the many hip hop artists to express their outrage was rapper Ice Cube,
with his album Predator. While gangsta rap continued its ascension, the
release of the album The Chronics, on which rapper Dr. Dre
swapped samples for real instruments, was among the decade's defining musical
moments. Dr Dre, the producer, would go on to play a key role
in launching the careers of Eminem, The Game,
Snoop Dogg, and 50 Cent - a Who's Who of today's
leading rap artists.
The 1990s also saw East Coast rappers enjoy their fair share of success: the group
Gang Starr earned kudos for its jazz-inspired hip hop album Daily
Operation (1992), and the decade's hit songs included Enter the Wu-Tang
by Wu-Tang Clan (from 36th Chambers), and Ready to Die
by rapper The Notorious B.I.G. In March 1997, just months after
Tupac Shakur was gunned down, Christopher Wallace (aka The Notorious
B.I.G.) met the same fate, yet another victim of the ongoing feud between East Coast
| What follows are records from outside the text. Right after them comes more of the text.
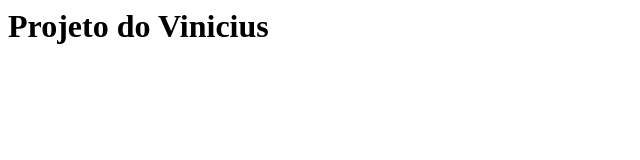
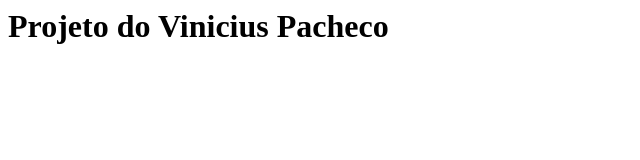
Before and after one commit to vvpacheco/curso-git, a plain HTML site: page index.html in a window 1280 px wide. Shown: the whole page, without its empty margins (0-640 px from the left). Drawn offline with Linux system fonts and the light colour scheme.

```diff
--- a/index.html
+++ b/index.html
@@ -2,6 +2,6 @@
 	<head>
 	</head>
 	<body>
-		<h1>Projeto do Vinicius</h1>
+		<h1>Projeto do Vinicius Pacheco</h1>
 	</body>
 </html>
```
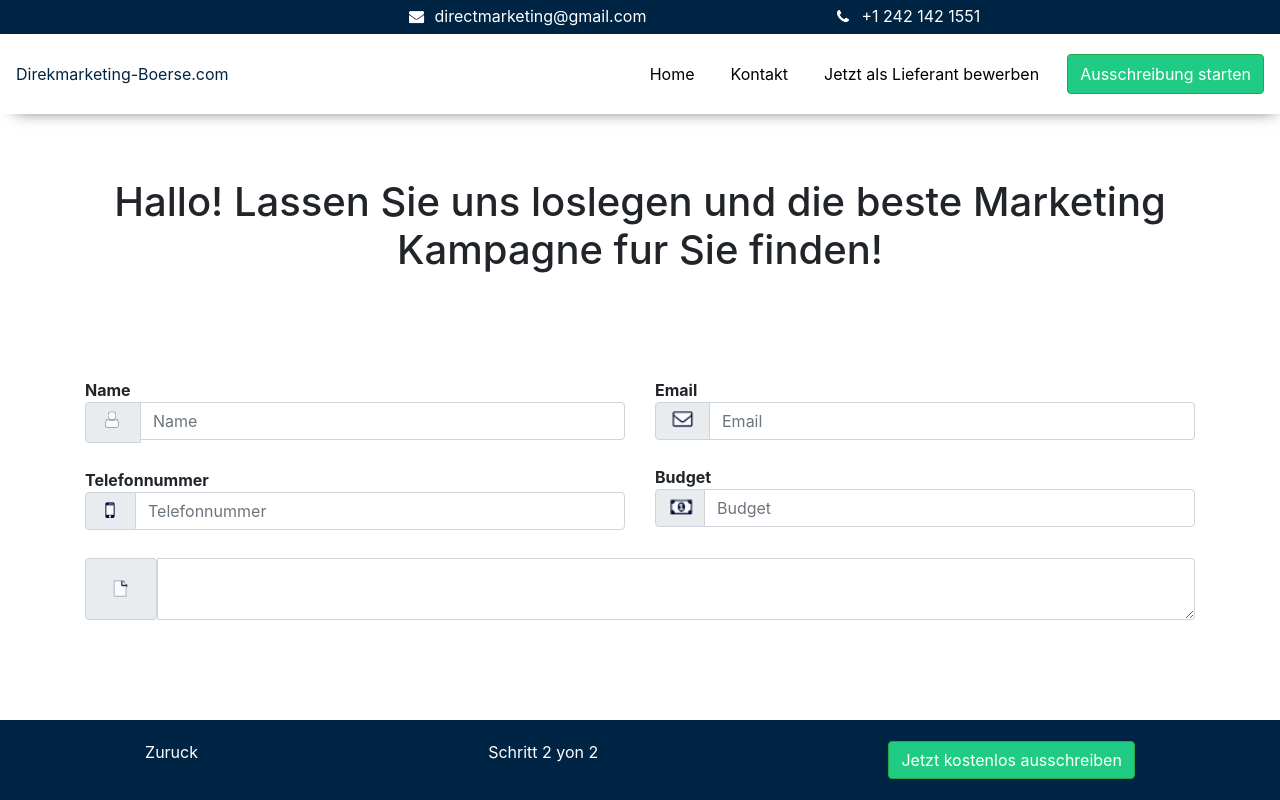
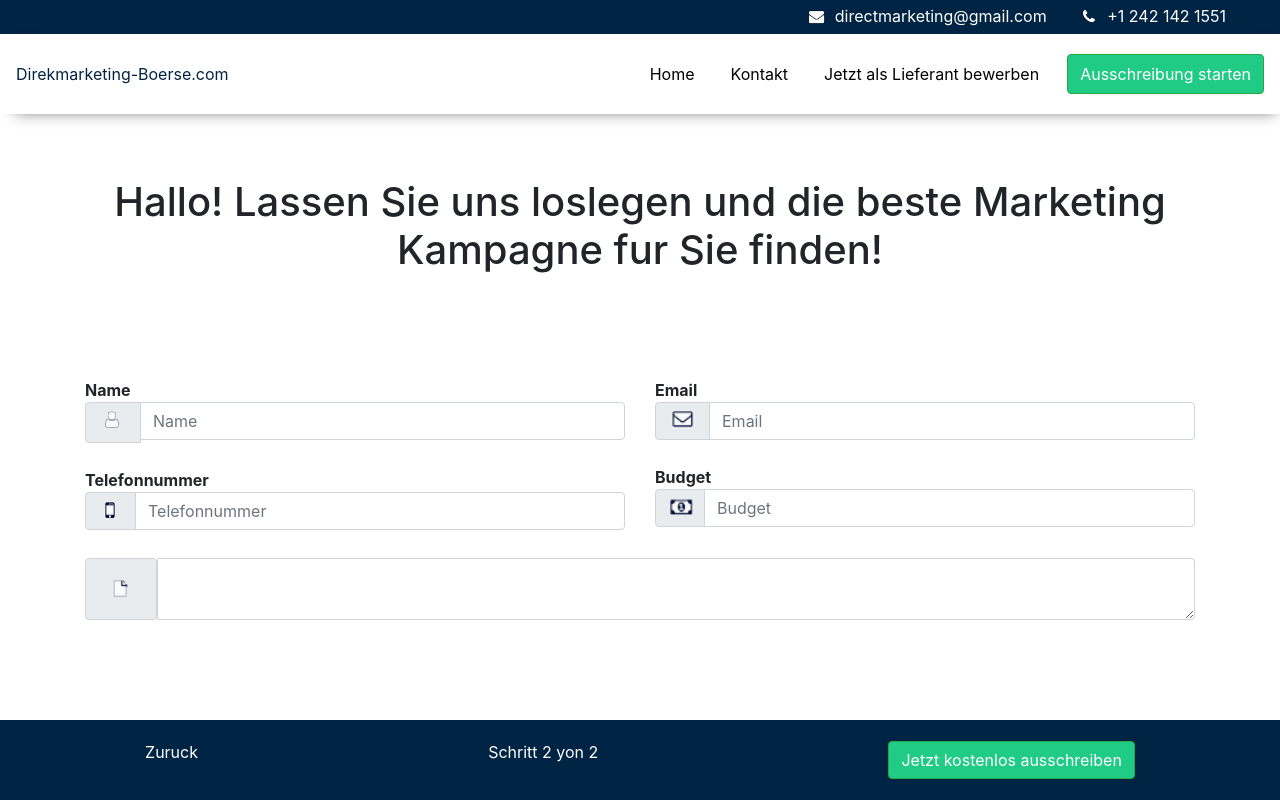
Before and after one commit to rabbanirizwan/htmlcss, a plain HTML site: page index.html in a window 1280 px wide. Drawn offline with nearby package versions, Linux system fonts and the light colour scheme.

Commit message:
header chanes

```diff
--- a/index.html
+++ b/index.html
@@ -12,11 +12,11 @@
 </head>
 <body>
    <div class="top-navbar col">
-       <p style="margin:0;padding:4px;" class="col-sm-4">
+       <p style="margin:0;padding:4px;">
         <img src="email.png"/>
         <span style="color: white;">directmarketing@gmail.com</span>
        </p>
-       <p style="margin:0;margin-left: 20px;padding:4px;" class="col-sm-4">
+       <p style="margin:0;margin-left: 20px;padding:4px;" >
         <img src="call.png"/>
         <span style="color: white;">+1 242 142 1551</span>
        </p>
```
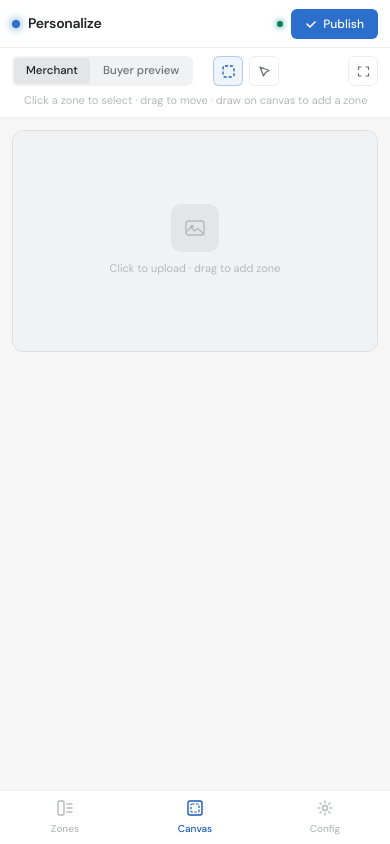
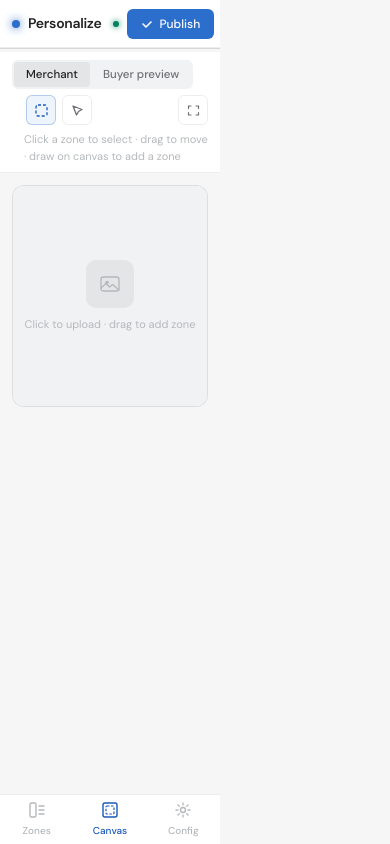
Before and after one commit to XuanVietK67/tshirt-editor, a Vue app in the folder merchant-portal/: page / in a window 390 px wide. Built offline with nearby package versions, Linux system fonts and the light colour scheme.

Commit message:
fix bug mobile on shopify layout

```diff
--- a/merchant-portal/src/style.css
+++ b/merchant-portal/src/style.css
@@ -45,6 +45,8 @@ body {
   grid-template-columns: 220px 1fr 300px;
   grid-template-rows: 52px 1fr;
   height: 100%;
+  container-type: inline-size;
+  container-name: shell;
 }
 .col { display: flex; flex-direction: column; overflow: hidden; }
 
@@ -318,7 +320,7 @@ body {
 /* ══════════════════════════════════════════
    Responsive — Tablet  768px – 1199px
 ══════════════════════════════════════════ */
-@media (min-width: 768px) and (max-width: 1199px) {
+@container shell (min-width: 768px) and (max-width: 1199px) {
   .shell {
     grid-template-columns: 1fr 280px;
     grid-template-rows: 52px 1fr;
@@ -360,7 +362,7 @@ body {
 /* ══════════════════════════════════════════
    Responsive — Mobile  < 768px
 ══════════════════════════════════════════ */
-@media (max-width: 767px) {
+@container shell (max-width: 767px) {
   .shell {
     grid-template-columns: 1fr;
     grid-template-rows: 48px 1fr 54px;
```
Also changed, not shown: 1 other file (tests, documents, lock files or other folders).
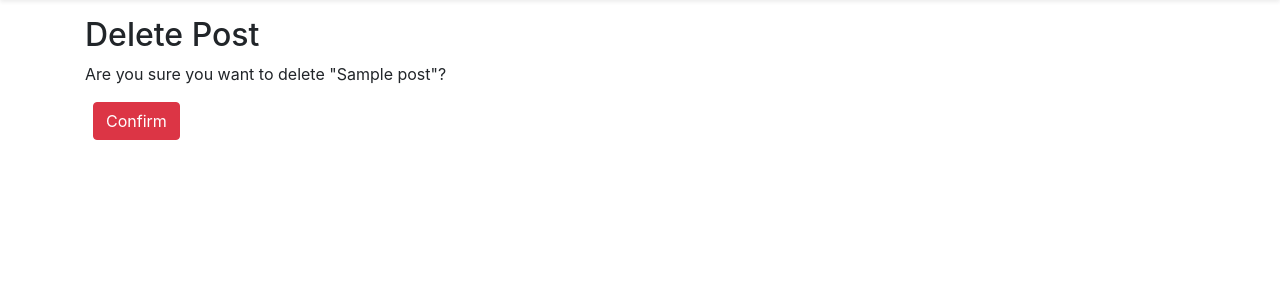
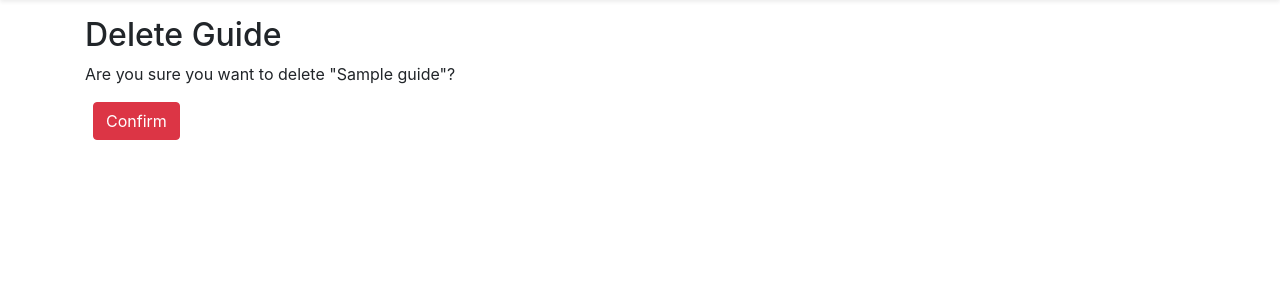
Before and after one commit to charlesmontemayor/lets_study_japanese, a Django app: page /guides/1/delete/ in a window 1280 px wide. Shown: the part 108-408 px from the top of the page. Run offline with Django 3.2, Linux system fonts and the light colour scheme; tables that the repository leaves empty hold one stand-in row (values such as "Sample post"); some libraries are stand-ins or nearby versions.

Commit message:
changed model name Post to Guide

```diff
--- a/guides/admin.py
+++ b/guides/admin.py
@@ -1,6 +1,6 @@
 from django.contrib import admin
 
-from .models import Post
+from .models import Guide
 
 
-admin.site.register(Post)
+admin.site.register(Guide)
--- a/guides/models.py
+++ b/guides/models.py
@@ -4,7 +4,7 @@ from django.db import models
 from django.urls import reverse
 
 
-class Post(models.Model):
+class Guide(models.Model):
     title = models.CharField(max_length=255)
     body = models.TextField()
     date = models.DateTimeField(auto_now_add=True)
@@ -17,4 +17,4 @@ class Post(models.Model):
         return self.title
 
     def get_absolute_url(self):
-        return reverse('post_detail', args=[str(self.id)])
+        return reverse('guide_detail', args=[str(self.id)])
--- a/guides/urls.py
+++ b/guides/urls.py
@@ -1,10 +1,15 @@
 from django.urls import path
 
-from .views import PostListView, PostDetailView, PostUpdateView, PostDeleteView
+from .views import (
+    GuideListView,
+    GuideDetailView,
+    GuideUpdateView,
+    GuideDeleteView
+    )
 
 urlpatterns = [
-    path('<int:pk>/delete/', PostDeleteView.as_view(), name='post_delete'),
-    path('<int:pk>/edit/', PostUpdateView.as_view(), name='post_edit'),
-    path('<int:pk>/', PostDetailView.as_view(), name='post_detail'),
-    path('', PostListView.as_view(), name='post_list')
+    path('<int:pk>/delete/', GuideDeleteView.as_view(), name='guide_delete'),
+    path('<int:pk>/edit/', GuideUpdateView.as_view(), name='guide_edit'),
+    path('<int:pk>/', GuideDetailView.as_view(), name='guide_detail'),
+    path('', GuideListView.as_view(), name='guide_list')
 ]
--- a/guides/views.py
+++ b/guides/views.py
@@ -2,26 +2,26 @@ from django.views.generic import ListView, DetailView
 from django.views.generic.edit import UpdateView, DeleteView
 from django.urls import reverse_lazy
 
-from .models import Post
+from .models import Guide
 
 
-class PostListView(ListView):
-    model = Post
-    template_name = 'guides/post_list.html'
+class GuideListView(ListView):
+    model = Guide
+    template_name = 'guides/guide_list.html'
 
 
-class PostDetailView(DetailView):
-    model = Post
-    template_name = 'guides/post_detail.html'
+class GuideDetailView(DetailView):
+    model = Guide
+    template_name = 'guides/guide_detail.html'
 
 
-class PostUpdateView(UpdateView):
-    model = Post
+class GuideUpdateView(UpdateView):
+    model = Guide
     fields = ('title', 'body')
-    template_name = 'guides/post_edit.html'
+    template_name = 'guides/guide_edit.html'
 
 
-class PostDeleteView(DeleteView):
-    model = Post
-    template_name = 'guides/post_delete.html'
-    success_url = reverse_lazy('post_list')
+class GuideDeleteView(DeleteView):
+    model = Guide
+    template_name = 'guides/guide_delete.html'
+    success_url = reverse_lazy('guide_list')
--- a/pages/views.py
+++ b/pages/views.py
@@ -5,8 +5,10 @@ from django.views.generic import TemplateView
 class HomePageView(TemplateView):
     template_name = 'home.html'
 
+
 class AboutPageView(TemplateView):
     template_name = 'about.html'
 
+
 class CustomPasswordChangeView(PasswordChangeView):
     success_url = '/accounts/password/reset/key/done'
--- a/templates/_base.html
+++ b/templates/_base.html
@@ -19,7 +19,7 @@
             <a href="{% url 'home' %}" class="navbar-brand my-0 mr-md-auto font-weight-normal">Nihongo Manabou</a>
             <nav class="my-2 my-md-0 mr-md-3">
                 {% if user.is_authenticated %}
-                <a class="p-2 text-dark" href="{% url 'post_list' %}">Guide Me</a>
+                <a class="p-2 text-dark" href="{% url 'guide_list' %}">Guide Me</a>
                 <a class="p-2 text-dark" href="{% url 'account_logout' %}">Log Out</a>
                 {% else %}
                 <a class="p-2 text-dark" href="{% url 'about' %}">About</a>
--- a/templates/guides/post_delete.html
+++ b/templates/guides/guide_delete.html
@@ -1,12 +1,12 @@
 {% extends '_base.html' %}
 
-{% block title %}Guide Me | Delete Post{% endblock title %}
+{% block title %}Delete Guide{% endblock title %}
 
 {% block content %}
-<h2>Delete Post</h2>
+<h2>Delete Guide</h2>
 <form action="" method="POST">
     {% csrf_token %}
-    <p>Are you sure you want to delete "{{ post.title }}"?</p>
+    <p>Are you sure you want to delete "{{ guide.title }}"?</p>
     <button class="btn btn-danger ml-2" type="submit">Confirm</button>
 </form>
 {% endblock content %}
--- a/templates/guides/post_edit.html
+++ b/templates/guides/guide_edit.html
@@ -1,10 +1,10 @@
 {% extends '_base.html' %}
 {% load crispy_forms_tags %}
 
-{% block title %}Guide Me | Edit Post{% endblock title %}
+{% block title %}Edit Guide{% endblock title %}
 
 {% block content %}
-<h2>Edit Post</h2>
+<h2>Edit Guide</h2>
 <form action="" method="POST">
     {% csrf_token %}
     {{ form|crispy }}
```
Also changed, not shown: templates/guides/guide_detail.html (added, +13 -0 lines), templates/guides/guide_list.html (added, +11 -0 lines), templates/guides/post_detail.html (deleted, +0 -13 lines), templates/guides/post_list.html (deleted, +0 -11 lines), guides/migrations/0002_auto_20200608_2334.py (added), pages/urls.py (line endings or trailing spaces).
and West Coast rappers.
At the turn of the 20th century, groups such as Goodie Mob and
OutKast made a name for themselves, as did solo artists such as
Gnarls Barkley, whose genre-bending efforts produced the hit song,
Crazy, from the 2006 album St Elsewhere (2006). With the albums
Kingdom Come (2006) and The Blueprint 3 (2009), Brooklyn-born
rapper Jay-Z has also emerged as a leading voice on the rap scene.
Nowhere in Europe has rap earned a greater following than in France. In the 1990s,
the "Hexagone" – France's nickname – became the second-largest
rap market in the world thanks to such artists as MC Solaar,
Suprême NTM, IAM, Assassin
and Arsenik, while the post-2000 period has witnessed the emergence
of new voices in French rap, among them Sefyu and Diam's.
One of the first rap groups to achieve popular success in Quebec was Dubmatique.
The trio's 1997 album La force de comprendre sold more than 125,000
copies. In 1999, it was rapper Sans Pression's turn to triumph
with the record 514-50 dans mon réseau. Since then, the trio
Loco Locass has earned a loyal legion of fans with hard-hitting rhymes
and hit songs such as Libérez-nous des libéraux, from the
2004 album Amour oral.
The next generation of home-grown hip hop artists is on the rise: with several albums,
including the 2008 release, Le cœur et la raison, the duo Taktika
is certainly among its leaders. Also making waves are L'Assemblée,
Payz Play, started by four members of the defunct group, Atach
Tatuq, and young rappers Samian (Face à soi-même,
2007), Koriass (Les racines dans le béton, 2008)
and Papaz (3, 2009).
Hip Hop at the Festival
In 2008, the legendary group
Public Enemy appeared at the Festival, performing songs
from its album How You Sell Soul to a Soulless People Who Sold Their Soul.
The same year, RZA
two American rappers from the Wu-Tang Clan, thrilled Festivals
fans with a memorable double-bill.
In 2009, the Quebec-based collective,
Kalmunity – which numbers more than 80 musicians
– brought down the house with an improvised performance blending rap, poetry,
funk, jazz and soul. Festival fans also had a chance to hear some trilingual (French,
English and Creole) homegrown rap courtesy of Nomadic Massive. And finally, the two
musicians of the Montréal-based group, Random Recipe, gave fans a taste of
their innovative rap set to guitar and beatbox.